You don’t even have to crack out your high school American government books to see the error from Weinstein’s presumably high-brow lawyer. The Fifth Amendment contains important protections of citizens’ rights, but it has nothing to do with “equal protection.” That’s the Fourteenth Amendment.
The writer is Mr. Robert Eye of Kauffman-Eye, who Read more
As reported at FoxNews, the union representing civilian employees at Eglin Air Force Base demanded the removal of two “senior management officials” because they displayed “I Support Phil” stickers.
Alan Cooper, the executive vice president of the local chapter of the American Federation of Government Employees, said one of the officials also displayed the “I Support Phil” decals in his office last month and offered them to subordinates.
“The BUE (bargaining union employee) was clearly offended and disgusted that a senior management official would display Read more
The proposed Lake Elsinore war memorial — which was to portray the iconic silhouette of a soldier kneeling at a cross-shaped headstone — was declared unconstitutional by US District Judge Stephen Wilson:
On Thursday (Feb. 27), U.S. District Judge Stephen V. Wilson of California’s Central District ruled that a granite monument depicting a soldier kneeling in prayer before a cross lacked “a secular purpose” and has “the unconstitutional effect” of endorsing religion over nonreligion.
For those that can’t seem to remember, the US Constitution says this about religion:
Congress shall make no law respecting an establishment of religion, or prohibiting the free exercise thereof…
Is such a stone really Congress making a law respecting establishment?

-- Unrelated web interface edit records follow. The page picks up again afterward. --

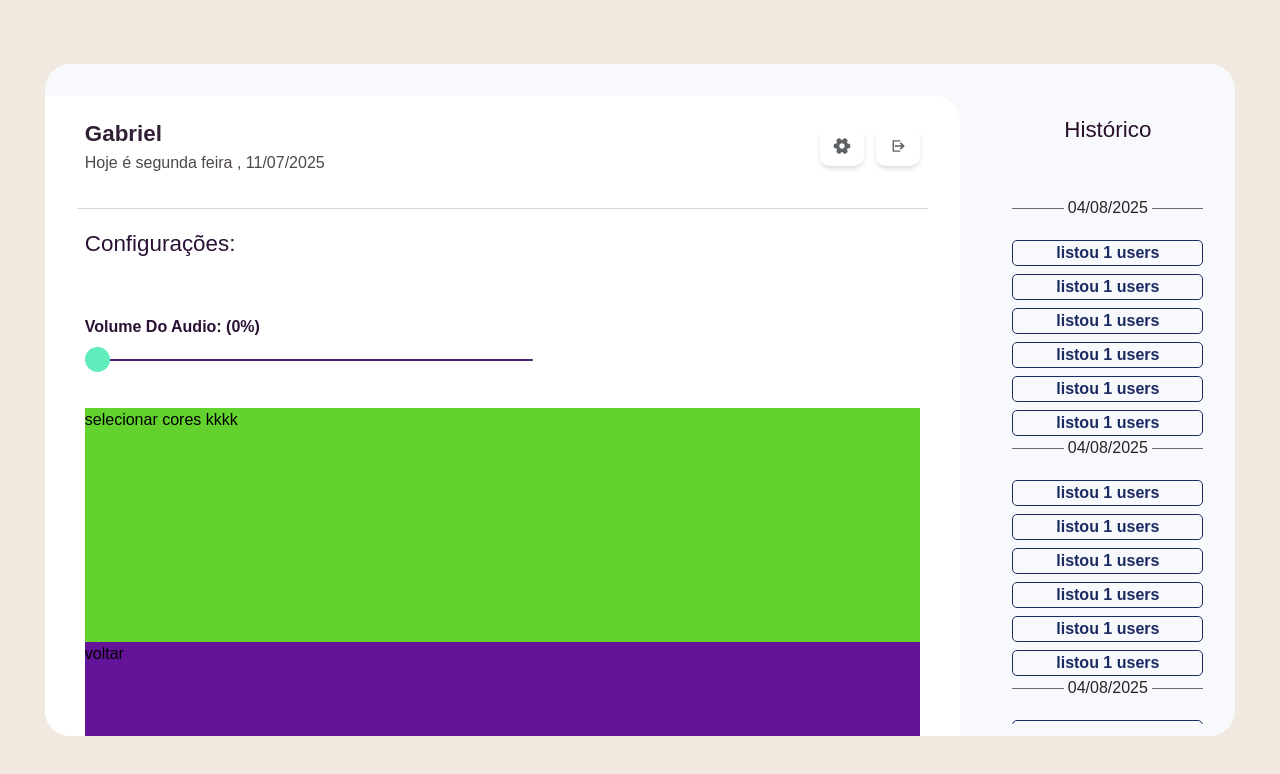
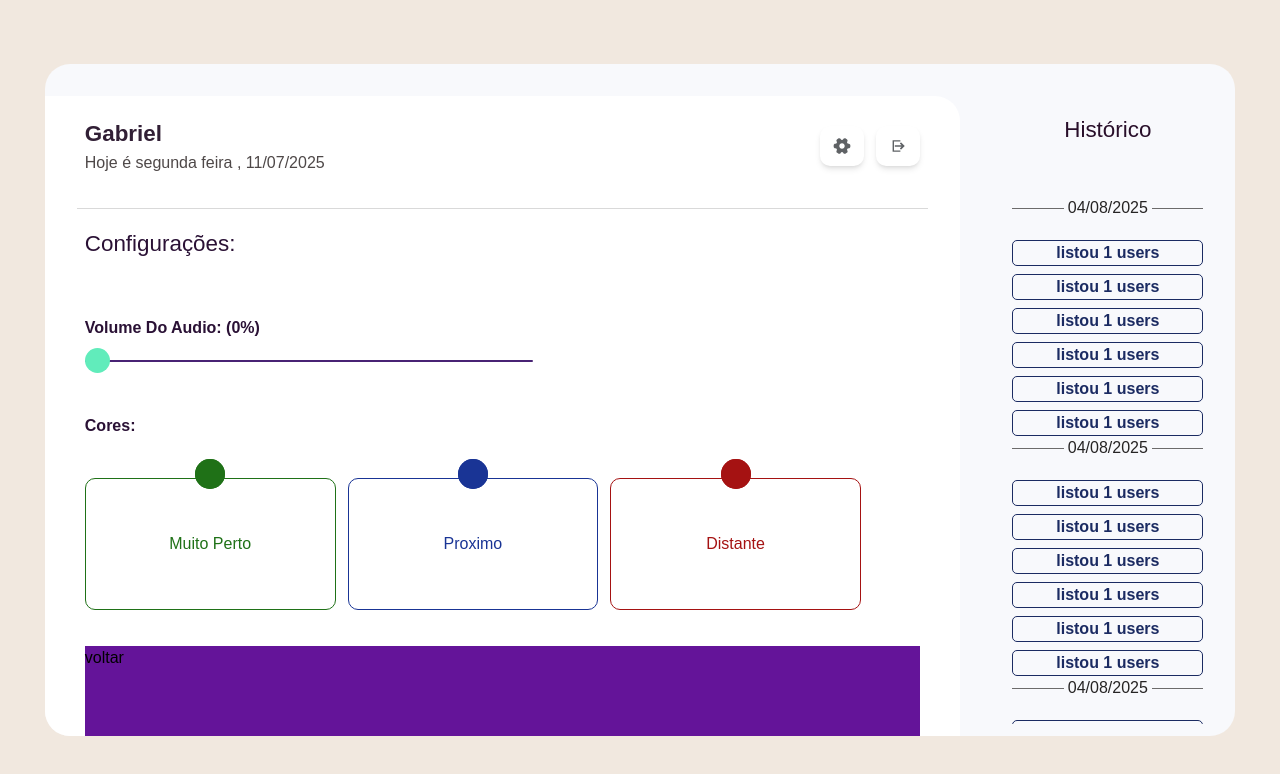
Before and after one commit to brownzini/gdwho, a Next.js app: page / in a window 1280 px wide. Shown: the top 774 px of the page. Built offline with nearby package versions, Linux system fonts and the light colour scheme.

Commit message:
[Feature]: Finish configuration screen

```diff
--- a/src/app/globals.css
+++ b/src/app/globals.css
@@ -9,3 +9,22 @@ body {
   -ms-overflow-style: none;
   scrollbar-width: none;
 }
+
+input[type="color"] {
+  -webkit-appearance: none;
+  appearance: none;
+  border: none;
+  outline: none;
+  box-shadow: none;
+  border-radius: 50%;
+  cursor: pointer;
+  padding: 0;
+}
+
+input[type="color"]::-webkit-color-swatch-wrapper {
+  padding: 0;
+}
+
+input[type="color"]::-webkit-color-swatch {
+  border: none;
+}
--- a/src/components/Slider/index.tsx
+++ b/src/components/Slider/index.tsx
@@ -3,11 +3,11 @@ import { Dispatch, SetStateAction } from "react";
 interface Props {
   value: number;
   setValue: Dispatch<SetStateAction<number>>;
-  label:string;
+  label: string;
   inline?: string;
   labelColor?: string;
   sliderColor?: string;
-  disabled?:boolean;
+  disabled?: boolean;
 }
 export default function Slider({
   value,
@@ -16,41 +16,21 @@ export default function Slider({
   label,
   labelColor = "#2A1135",
   sliderColor = "#61ECBB",
-  disabled=false,
+  disabled = false,
 }: Props) {
-
   const sliderStyles = {
     container: `
             w-full max-w-md
             flex ${inline} justify-center items-start gap-5
     `,
     label: `text-[${labelColor}] font-black font-["Roboto"]`,
-    input:`w-full h-[2px] bg-[#482374] rounded-lg appearance-none cursor-pointer`,
-    sliderWK: `
-            input[type='range']::-webkit-slider-thumb {
-                -webkit-appearance: none;
-                appearance: none;
-                height: 25px;
-                width: 25px;
-                border-radius: 9999px;
-                background: ${sliderColor};
-                cursor: pointer;
-                margin-top: 0px;
-            }
-    `,
-    sliderMZ: `
-            input[type='range']::-moz-range-thumb {
-              height: 25px;
-              width: 25px;
-              border-radius: 9999px;
-              background: ${sliderColor};
-              cursor: pointer;
-            }
-    `,
+    input: `w-full h-[2px] bg-[#482374] rounded-lg appearance-none cursor-pointer`,
   };
   return (
     <div className={sliderStyles["container"]}>
-      <p className={sliderStyles["label"]}>{label} ({value}%)</p>
+      <p className={sliderStyles["label"]}>
+        {label} ({value}%)
+      </p>
       <input
         type="range"
         min="0"
@@ -64,7 +44,27 @@ export default function Slider({
         }}
         disabled={disabled}
       />
-      <style> {sliderStyles["sliderWK"]+sliderStyles["sliderMZ"]}
+      <style>
+        {`
+            input[type='range']::-webkit-slider-thumb {
+                -webkit-appearance: none;
+                appearance: none;
+                height: 25px;
+                width: 25px;
+                border-radius: 9999px;
+                background: ${sliderColor};
+                cursor: pointer;
+                margin-top: 0px;
+            }
+
+            input[type='range']::-moz-range-thumb {
+              height: 25px;
+              width: 25px;
+              border-radius: 9999px;
+              background: ${sliderColor};
+              cursor: pointer;
+            }
+    `}
       </style>
     </div>
   );
--- a/src/features/Configuration/SelectColors/index.tsx
+++ b/src/features/Configuration/SelectColors/index.tsx
@@ -1,9 +1,62 @@
+"use client";
+
+import { CardColorsType } from "@/types/CardColors";
+import { useState } from "react";
+
+import Card from "@/shared/Card";
+import selectColorsStyles from "./styles";
 
 export default function SelectColors() {
+  const [colors, setColors] = useState<CardColorsType>({
+    correct: "#1F7117",
+    nearby: "#193495",
+    distant: "#A51212",
+  });
 
-    return (
-        <div className="bg-[#63d22f] w-full h-[50%]">
-            <h2>selecionar cores kkkk</h2>
-        </div>
-    )
+  const updateColor = (key: string, value: string) => {
+    setColors((prevColors) => ({
+      ...prevColors,
+      [key]: value,
+    }));
+  };
+
+  return (
+    <div
+      data-name="select-colors-container"
+      className={selectColorsStyles["container"]}
+    >
+      <h2
+        data-name="label-select-colors"
+        className={selectColorsStyles["label"]}
+      >
+        Cores:
+      </h2>
+      <div
+        data-name="cards-list-area"
+        className={selectColorsStyles["cardListArea"]}
+      >
+        <Card
+          editMode
+          type="correct"
+          color={colors.correct}
+          updateColor={updateColor}
+          description="Muito Perto"
+        />
+        <Card
+          editMode
+          type="nearby"
+          description="Proximo"
+          color={colors.nearby}
+          updateColor={updateColor}
+        />
+        <Card
+          editMode
+          type="distant"
+          description="Distante"
+          color={colors.distant}
+          updateColor={updateColor}
+        />
+      </div>
+    </div>
+  );
 }
--- a/src/features/Configuration/SelectColors/styles.ts
+++ b/src/features/Configuration/SelectColors/styles.ts
@@ -0,0 +1,13 @@
+const selectColorsStyles = {
+    container:`
+        w-full h-[50%]
+        flex flex-col justify-start items-start gap-3
+    `,
+    label:`text-[#2A1135] font-black font-["Roboto"]`,
+    cardListArea:`
+        w-full h-full
+        flex justify-start items-center gap-3
+    `,
+};
+
+export default selectColorsStyles;
--- a/src/features/Configuration/Sound/index.tsx
+++ b/src/features/Configuration/Sound/index.tsx
@@ -5,7 +5,10 @@ import soundStyles from "./styles";
 export default function Sound() {
   const [volume, setVolume] = useState<number>(0);
   return (
-    <div className={soundStyles["container"]}>
+    <div
+      data-name="sound-container"
+      className={soundStyles["container"]}
+    >
       <Slider
         value={volume}
         setValue={setVolume}
--- a/src/screens/ConfigurationScreen/index.tsx
+++ b/src/screens/ConfigurationScreen/index.tsx
@@ -19,12 +19,12 @@ export default function ConfigurationScreen() {
         todayTitle="Hoje é segunda feira , 11/07/2025"
       />
       <div className="w-[93%] h-[1px] bg-[#D9D9D9]" />
-      <div className="w-[100%] h-[100%] flex flex-col justify-center items-start">
+      <div className="w-[100%] h-[100%] flex flex-col justify-center items-start gap-1">
         <ScreenTitle title="Configurações:" />
         <div
           className={`
           w-[100%] h-[100%]
-          flex flex-col justify-center items-center
+          flex flex-col justify-center items-center gap-2
           pl-10 pr-10
         `}
         >
--- /dev/null
+++ b/src/shared/Card/index.tsx
@@ -0,0 +1,58 @@
+"use client";
+
+import cardStyles from "./styles";
+
+interface Props {
+  type: string;
+  color: string;
+  editMode: boolean;
+  description:string;
+  updateColor?: (key: string, value: string) => void;
+}
+
+export default function Card({
+  type = "correct",
+  editMode,
+  color,
+  description,
+  updateColor,
+}: Props) {
+
+  const backgroundColor = color;
+  const border = "1px solid "+color;
+
+  return (
+    <div
+      data-name="card-container"
+      className={cardStyles["container"]}
+    >
+      <div
+        data-name="color-pick-area"
+        className={cardStyles["colorPickArea"]}
+        style={{ backgroundColor }}
+      >
+        {editMode && (
+          <input
+            type="color"
+            value={color}
+            className="w-full h-full"
+            onChange={(e) => updateColor && updateColor(type, e.target.value)}
+          />
+        )}
+      </div>
+      <div
+        data-name="card-body-area"
+        className={cardStyles["cardBodyArea"]}
+        style={{ border }}
+      >
+        <h3
+          data-name="card-description"
+          className={cardStyles["cardDescription"]}
+          style={{ color }}
+        >
+          {description}
+        </h3>
+      </div>
+    </div>
+  );
+}
--- /dev/null
+++ b/src/shared/Card/styles.ts
@@ -0,0 +1,22 @@
+const cardStyles = {
+    container: `
+          relative
+          w-[30%] h-[100%]
+          flex justify-center items-center
+    `,
+    colorPickArea: `
+          absolute top-[8.4%] sm:top-[5%]
+          rounded-[200px]
+          w-[14%] h-[25%] min-w-[20px] max-h-[20px] sm:min-w-[30px] sm:max-h-[30px] md:max-w-[10px]
+          flex justify-center items-center
+    `,
+    cardBodyArea: `
+          select-none
+          w-full h-[70%] max-w-[320px] max-h-[160px]
+          flex justify-center items-center
+          rounded-[10px]
+    `,
+    cardDescription: `font-light font-["Inter"] text-[0.84rem] sm:text-[1rem] text-center`,
+};
+
+export default cardStyles;
--- /dev/null
+++ b/src/types/CardColors.ts
@@ -0,0 +1,5 @@
+export type CardColorsType = {
+    correct:string;
+    nearby:string;
+    distant:string;
+}
```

Using the Lemon Test, the Judge (PDF) said: Read more
Over at the Journal of Faith and War, one of the most read articles is “The Religious Rights of Those in Uniform,” written by Robert “Skip” Ash, a 22-year Army veteran and Jay Sekulow of the ACLJ.
The lengthy but thorough essay gives an excellent discussion on the issues of religious liberty, the law, the Constitution, and military policy.
There are growing numbers of persons and advocacy groups in the United States actively seeking to remove from public life — including in the armed services — virtually all symbols and expression of religion and America’s religious heritage by advocating strict separation of church and state. Many of these groups are already actively engaged in filing lawsuits against DOD and its leaders over various concerns about religious expression in the armed services… Read more
A California Federal court has said that the proposed design of the Lake Elsinore Veteran’s memorial — which contains the iconic graphic of a Soldier kneeling at a cross-shaped headstone — “likely violates the Establishment Clause” of the US Constitution.
Even as a discussion is ongoing about the use of a Star of David in a Holocaust memorial in Ohio, the court found that Read more